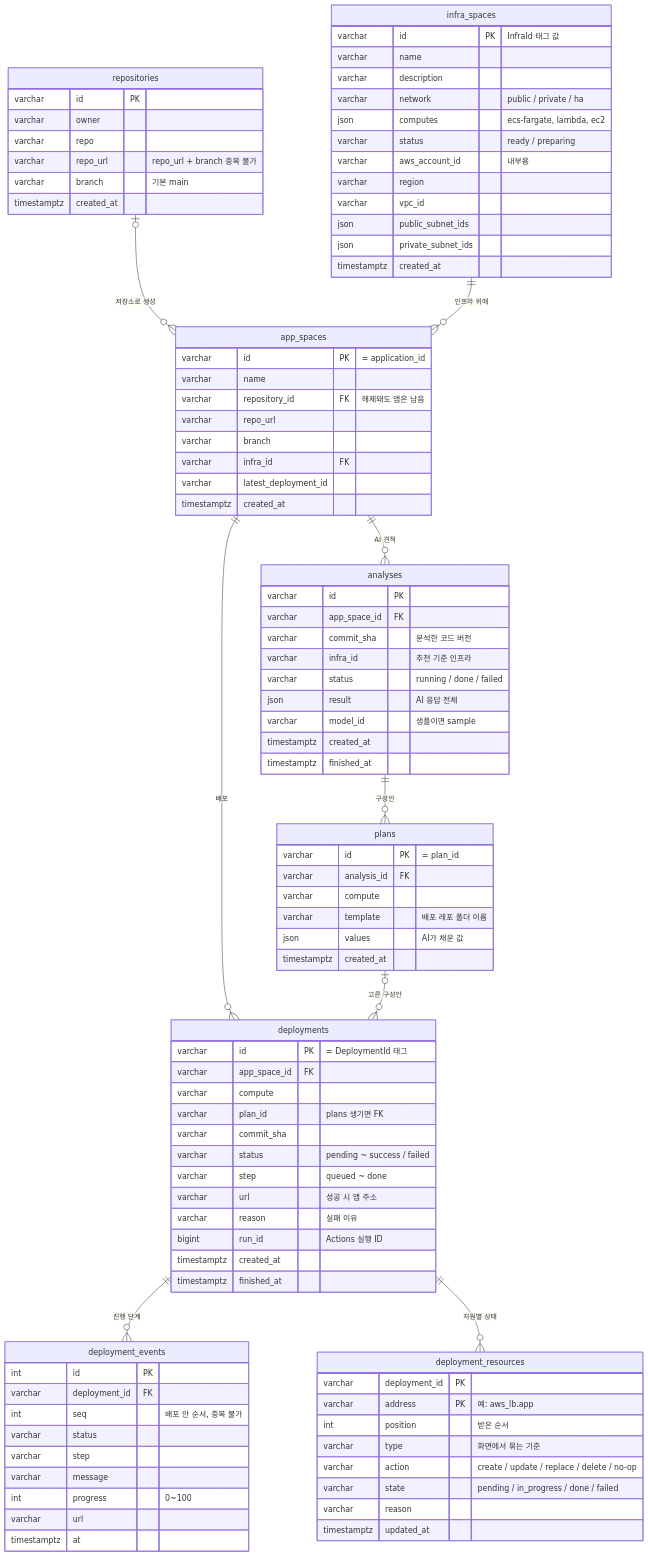
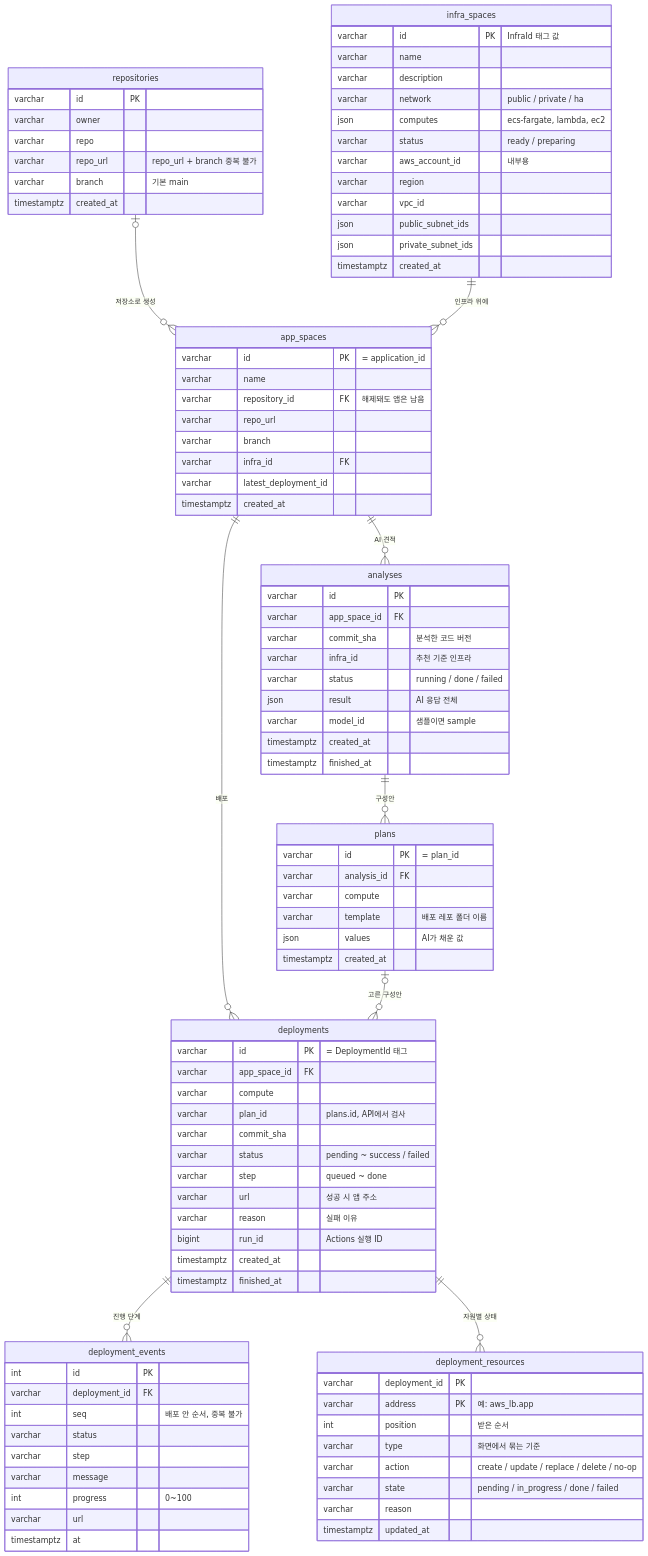
The diagram in docs/erd.md (softbank-hackathon-2026/Freesia-backend), drawn with Mermaid before and after one commit. The commit also changed other lines of this file and 15 other files, not shown here.

First line of the commit message:
Add plans API, template catalog and workflow plan lookup

```diff
--- a/docs/erd.md
+++ b/docs/erd.md
@@ -75,7 +75,7 @@
         varchar id PK "= DeploymentId 태그"
         varchar app_space_id FK
         varchar compute
-        varchar plan_id "plans 생기면 FK"
+        varchar plan_id "plans.id, API에서 검사"
         varchar commit_sha
         varchar status "pending ~ success / failed"
         varchar step "queued ~ done"
```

YOUR OBJECTIVE:
Print exactly the lines from the one with "First line of" through the end of the data, inclusive.

SOLUTION FOR THIS PROBLEM:
First line of the commit message:
Add plans API, template catalog and workflow plan lookup

```diff
--- a/docs/erd.md
+++ b/docs/erd.md
@@ -75,7 +75,7 @@
         varchar id PK "= DeploymentId 태그"
         varchar app_space_id FK
         varchar compute
-        varchar plan_id "plans 생기면 FK"
+        varchar plan_id "plans.id, API에서 검사"
         varchar commit_sha
         varchar status "pending ~ success / failed"
         varchar step "queued ~ done"
```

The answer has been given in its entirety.